Revision tracking records
•••••

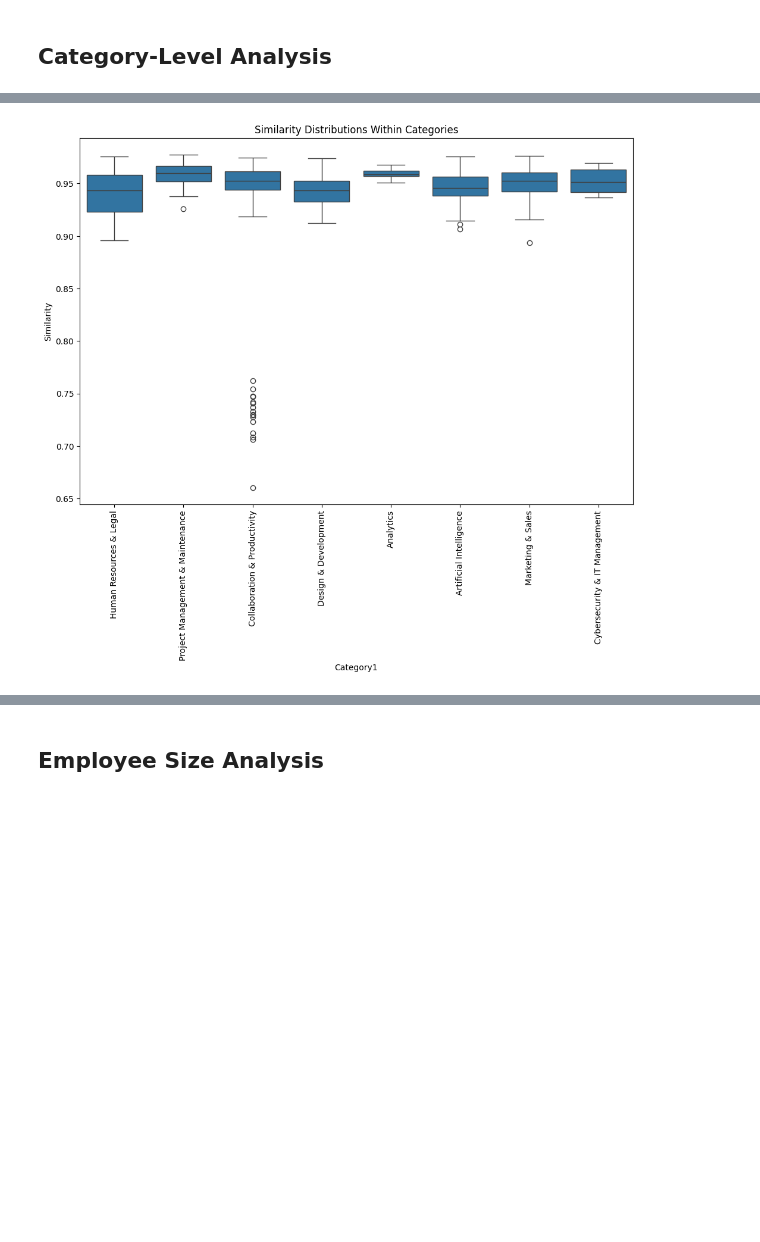
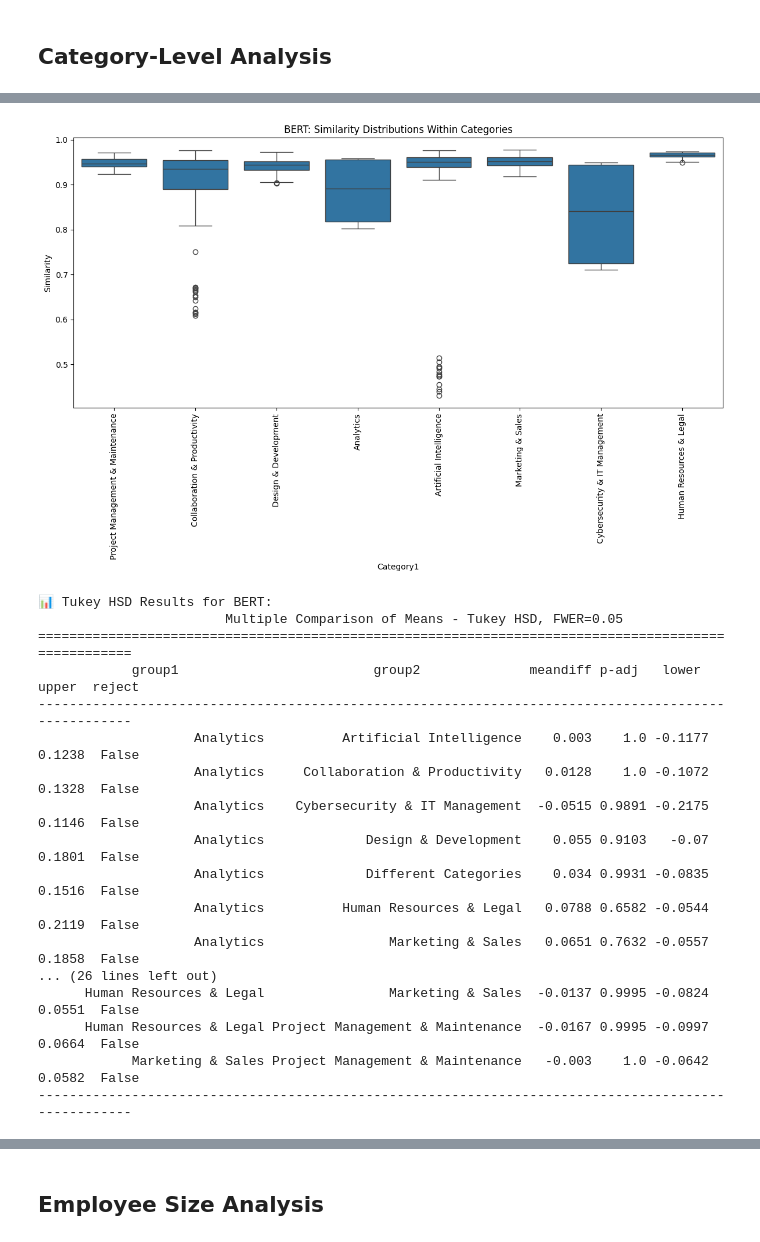
Before and after one commit to kasztelmacko/law_ml, a Jupyter notebook: simmilarity.ipynb, the cells around one changed output, grey strips where cells are left out. Drawn from its saved outputs; the diff is of its cells as text; code cells hidden in the pictures; blank space fills up the shorter version.

```diff
--- a/simmilarity.ipynb
+++ b/simmilarity.ipynb
@@ -36,13 +36,31 @@ similarity_df = pd.DataFrame(similarity_matrix,
 # %% [markdown]
 ## Simmilarity Within-Category vs Between-Category
 # %%
-within_category = []
-between_category = []
+def build_similarity_stats(embeddings_dict, df):
+    valid_companies = []
+    embedding_matrix = []
+    categories = []
 
-n = len(valid_companies)
-for i in range(n):
-    for j in range(i+1, n):
-        if categories[i] == categories[j]:
-            within_category.append(similarity_matrix[i,j])
-        else:
-            between_category.append(similarity_matrix[i,j])
+    for _, row in df.iterrows():
+        filename = f"{row['Company'].lower().replace(' ', '')}.txt"
+        if filename in embeddings_dict:
+            valid_companies.append(row['Company'])
+            embedding_matrix.append(embeddings_dict[filename])
+            categories.append(row['Category'])
+
+    embedding_matrix = np.array(embedding_matrix)
+    similarity_matrix = cosine_similarity(embedding_matrix)
+
+    within_category = []
+    between_category = []
+
+    n = len(valid_companies)
+    for i in range(n):
+        for j in range(i + 1, n):
+            sim = similarity_matrix[i, j]
+            if categories[i] == categories[j]:
+                within_category.append(sim)
+            else:
+                between_category.append(sim)
+
+    return within_category, between_category
@@ -97,6 +122,0 @@ similarities = []
-# %%
-for i in range(n):
-    for j in range(i+1, n):
-        pair = tuple(sorted((categories[i], categories[j])))
-        category_pairs.append(pair)
-        similarities.append(similarity_matrix[i,j])
@@ -163,8 +174,22 @@ print(tukey_results)
-# %%
-plt.figure(figsize=(12, 8))
-sns.boxplot(data=same_category, x='Category1', y='Similarity')
-plt.title('Similarity Distributions Within Categories')
-plt.xticks(rotation=90)
-plt.show()
-# %% [output]
-[figure, removed]
+# %%
+category_df_word, melted_df_word = category_similarity_analysis(similarity_matrix_word, categories, model_name="BERT")
+category_df_sent, melted_df_sent = category_similarity_analysis(similarity_matrix_sentence, categories, model_name="SentenceTransformer")
+# %% [output]
+[figure, added]
+📊 Tukey HSD Results for BERT:
+                        Multiple Comparison of Means - Tukey HSD, FWER=0.05
+====================================================================================================
+            group1                         group2              meandiff p-adj   lower  upper  reject
+----------------------------------------------------------------------------------------------------
+                    Analytics          Artificial Intelligence    0.003    1.0 -0.1177 0.1238  False
+                    Analytics     Collaboration & Productivity   0.0128    1.0 -0.1072 0.1328  False
+                    Analytics    Cybersecurity & IT Management  -0.0515 0.9891 -0.2175 0.1146  False
+                    Analytics             Design & Development    0.055 0.9103   -0.07 0.1801  False
+                    Analytics             Different Categories    0.034 0.9931 -0.0835 0.1516  False
+                    Analytics          Human Resources & Legal   0.0788 0.6582 -0.0544 0.2119  False
+                    Analytics                Marketing & Sales   0.0651 0.7632 -0.0557 0.1858  False
+... (26 lines left out)
+      Human Resources & Legal                Marketing & Sales  -0.0137 0.9995 -0.0824 0.0551  False
+      Human Resources & Legal Project Management & Maintenance  -0.0167 0.9995 -0.0997 0.0664  False
+            Marketing & Sales Project Management & Maintenance   -0.003    1.0 -0.0642 0.0582  False
+----------------------------------------------------------------------------------------------------
```
Also changed, not shown: parts of 46 cells of this notebook, 7 other files.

•••••

Problem requirements »
Working through the records above, copy each line in which "Analytics" is found.

Result of the exercise »
+                    Analytics          Artificial Intelligence    0.003    1.0 -0.1177 0.1238  False
+                    Analytics     Collaboration & Productivity   0.0128    1.0 -0.1072 0.1328  False
+                    Analytics    Cybersecurity & IT Management  -0.0515 0.9891 -0.2175 0.1146  False
+                    Analytics             Design & Development    0.055 0.9103   -0.07 0.1801  False
+                    Analytics             Different Categories    0.034 0.9931 -0.0835 0.1516  False
+                    Analytics          Human Resources & Legal   0.0788 0.6582 -0.0544 0.2119  False
+                    Analytics                Marketing & Sales   0.0651 0.7632 -0.0557 0.1858  False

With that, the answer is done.